War is over on the nation's pop album chart, and it's the beginning of a happy new year for the Beatles, who commandingly held onto the No. 1 spot with their "1" hits compilation as rival Backstreet Boys dropped to No. 9 in the week after Christmas.
Sales of "1" dropped from its pre-Christmas week peak of 1.2 million copies to 451,000 last week, but that still trounced the figure of 171,000 posted by Backstreet Boys' "Black & Blue" album, down from 724,000 a week earlier.
The "1" album has now sold more than 5 million copies since it was released in mid-November, according to SoundScan, compared to 4.3 million for "Black & Blue," which was released one week after the Beatles album.
The Backstreet Boys weren't the only teen artists to suffer a big drop on the charts last week. Britney Spears' "Oops! . . . I Did It Again" fell from No. 8 to No. 21 on the album chart. Sales of Spears' album slipped from 405,000 the week before Christmas to 110,000 last week.
Meanwhile, a pair of rap artists posted big chart gains, with OutKast's "Stankonia" hopping from No. 13 to No. 6 for sales of 221,000 last week and Xzibit's "Restless" jumping from No. 31 to No. 12 (sales were 148,000).
The hits compilation "Now That's What I Call Music, Vol. 5" continued selling briskly after Christmas and snagged the No. 2 slot on sales of 320,000. The other slots in the Top 5 are occupied by Shaggy, Limp Bizkit and Snoop Dogg.
"He Loves U Not" by female pop vocal group dream charted its third week as the nation's No. 1 single.
New and Notable
Badly Drawn Boy, "The Hour of Bewilderbeast," XL/Beggars Banquet. This debut album of sophisticated techno-age folk recently won Britain's prestigious Mercury Music Prize. It's winsomely charming yet deeply affecting. (Steve Hochman)
R.L. Burnside, "Wish I Was in Heaven Sitting Down," Epitaph/Fat Possum. The 73-year-old former sharecropper expands on the boogie-meets-B-boy sound of1998's "Come On In." It's a rare treat to find a blues album that actually flirts with new ideas and makes them work. (Marc Weingarten)
Johnny Cash, "American III: Solitary Man," Columbia. In the third in a series of striking albums with producer Rick Rubin, the legendary country singer draws upon his country, rock, gospel and folk roots with sometimes dark, but often uplifting results. (Robert Hilburn)
PJ Harvey, "Stories from the City, Stories from the Sea," Island. In the true heir to "To Bring You My Love," which placed her among the '90s most compelling, innovative arrivals, Harvey offers a similar fusion of her early punk-blues fury and her pop-cabaret theatricality. (Natalie Nichols)

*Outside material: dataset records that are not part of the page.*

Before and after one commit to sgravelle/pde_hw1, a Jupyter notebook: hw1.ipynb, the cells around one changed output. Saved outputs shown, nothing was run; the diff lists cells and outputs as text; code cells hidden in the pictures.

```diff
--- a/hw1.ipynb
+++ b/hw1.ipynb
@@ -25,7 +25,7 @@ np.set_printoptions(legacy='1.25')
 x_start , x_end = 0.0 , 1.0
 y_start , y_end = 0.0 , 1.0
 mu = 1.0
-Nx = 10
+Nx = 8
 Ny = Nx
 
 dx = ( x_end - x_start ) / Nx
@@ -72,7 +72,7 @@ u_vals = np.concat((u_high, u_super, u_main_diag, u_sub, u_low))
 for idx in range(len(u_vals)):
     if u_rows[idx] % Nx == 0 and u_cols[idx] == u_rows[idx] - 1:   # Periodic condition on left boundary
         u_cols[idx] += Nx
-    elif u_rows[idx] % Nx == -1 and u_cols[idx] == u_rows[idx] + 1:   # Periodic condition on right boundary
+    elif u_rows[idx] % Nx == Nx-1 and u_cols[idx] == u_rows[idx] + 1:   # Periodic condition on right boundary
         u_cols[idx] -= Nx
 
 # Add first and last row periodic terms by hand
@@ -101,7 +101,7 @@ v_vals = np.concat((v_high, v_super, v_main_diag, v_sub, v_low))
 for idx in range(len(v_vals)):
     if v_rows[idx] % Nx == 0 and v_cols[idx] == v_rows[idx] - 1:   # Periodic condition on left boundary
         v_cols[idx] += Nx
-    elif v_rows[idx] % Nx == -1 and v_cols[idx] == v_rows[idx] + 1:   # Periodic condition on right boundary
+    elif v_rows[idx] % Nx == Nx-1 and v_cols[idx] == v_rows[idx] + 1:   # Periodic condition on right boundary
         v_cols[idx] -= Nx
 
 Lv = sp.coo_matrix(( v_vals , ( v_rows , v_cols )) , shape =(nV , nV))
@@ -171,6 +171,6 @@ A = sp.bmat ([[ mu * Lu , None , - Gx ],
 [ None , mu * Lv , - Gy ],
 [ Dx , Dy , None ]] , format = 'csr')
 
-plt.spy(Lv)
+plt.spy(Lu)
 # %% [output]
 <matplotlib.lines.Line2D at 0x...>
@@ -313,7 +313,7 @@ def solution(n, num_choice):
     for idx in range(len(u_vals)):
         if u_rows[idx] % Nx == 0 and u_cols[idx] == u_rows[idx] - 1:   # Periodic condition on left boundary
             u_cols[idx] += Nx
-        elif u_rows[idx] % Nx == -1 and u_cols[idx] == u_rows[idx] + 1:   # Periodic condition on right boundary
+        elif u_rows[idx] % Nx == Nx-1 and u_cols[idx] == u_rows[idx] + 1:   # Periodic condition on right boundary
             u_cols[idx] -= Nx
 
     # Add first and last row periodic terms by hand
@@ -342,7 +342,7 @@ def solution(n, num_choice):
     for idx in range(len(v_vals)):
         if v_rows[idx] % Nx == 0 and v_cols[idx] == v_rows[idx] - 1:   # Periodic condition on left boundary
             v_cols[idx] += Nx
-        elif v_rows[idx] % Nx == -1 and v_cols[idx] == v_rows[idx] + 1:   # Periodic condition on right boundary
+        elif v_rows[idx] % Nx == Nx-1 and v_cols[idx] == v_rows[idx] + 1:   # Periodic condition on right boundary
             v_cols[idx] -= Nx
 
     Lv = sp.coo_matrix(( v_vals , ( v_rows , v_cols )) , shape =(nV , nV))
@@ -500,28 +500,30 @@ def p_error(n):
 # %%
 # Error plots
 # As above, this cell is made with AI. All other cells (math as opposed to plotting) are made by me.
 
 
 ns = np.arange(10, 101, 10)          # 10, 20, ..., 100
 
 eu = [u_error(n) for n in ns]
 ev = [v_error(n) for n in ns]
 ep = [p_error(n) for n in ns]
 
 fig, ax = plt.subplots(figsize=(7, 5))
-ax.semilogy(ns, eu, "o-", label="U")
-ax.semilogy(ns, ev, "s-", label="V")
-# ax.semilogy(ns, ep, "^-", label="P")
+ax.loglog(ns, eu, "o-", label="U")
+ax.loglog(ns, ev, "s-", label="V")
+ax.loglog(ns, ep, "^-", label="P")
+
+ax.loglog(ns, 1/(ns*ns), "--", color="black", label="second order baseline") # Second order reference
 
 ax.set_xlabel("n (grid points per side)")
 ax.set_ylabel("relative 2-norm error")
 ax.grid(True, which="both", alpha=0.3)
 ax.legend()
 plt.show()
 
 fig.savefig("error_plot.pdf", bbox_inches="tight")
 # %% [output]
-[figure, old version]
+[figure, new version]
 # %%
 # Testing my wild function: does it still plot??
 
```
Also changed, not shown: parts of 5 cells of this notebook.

Paul Simon, "You're the One," Warner Bros. The musical textures aren't as distinctive as the ones that ran through much of "Graceland," but the songs themselves are illuminating and mostly upbeat reflections on life and love. (R. H.)
U2, "All That You Can't Leave Behind," Interscope. The great Irish rock band returns to its classic musical stance with a collection of soulful and affecting songs that reach out with open arms and an open heart. (R.H.)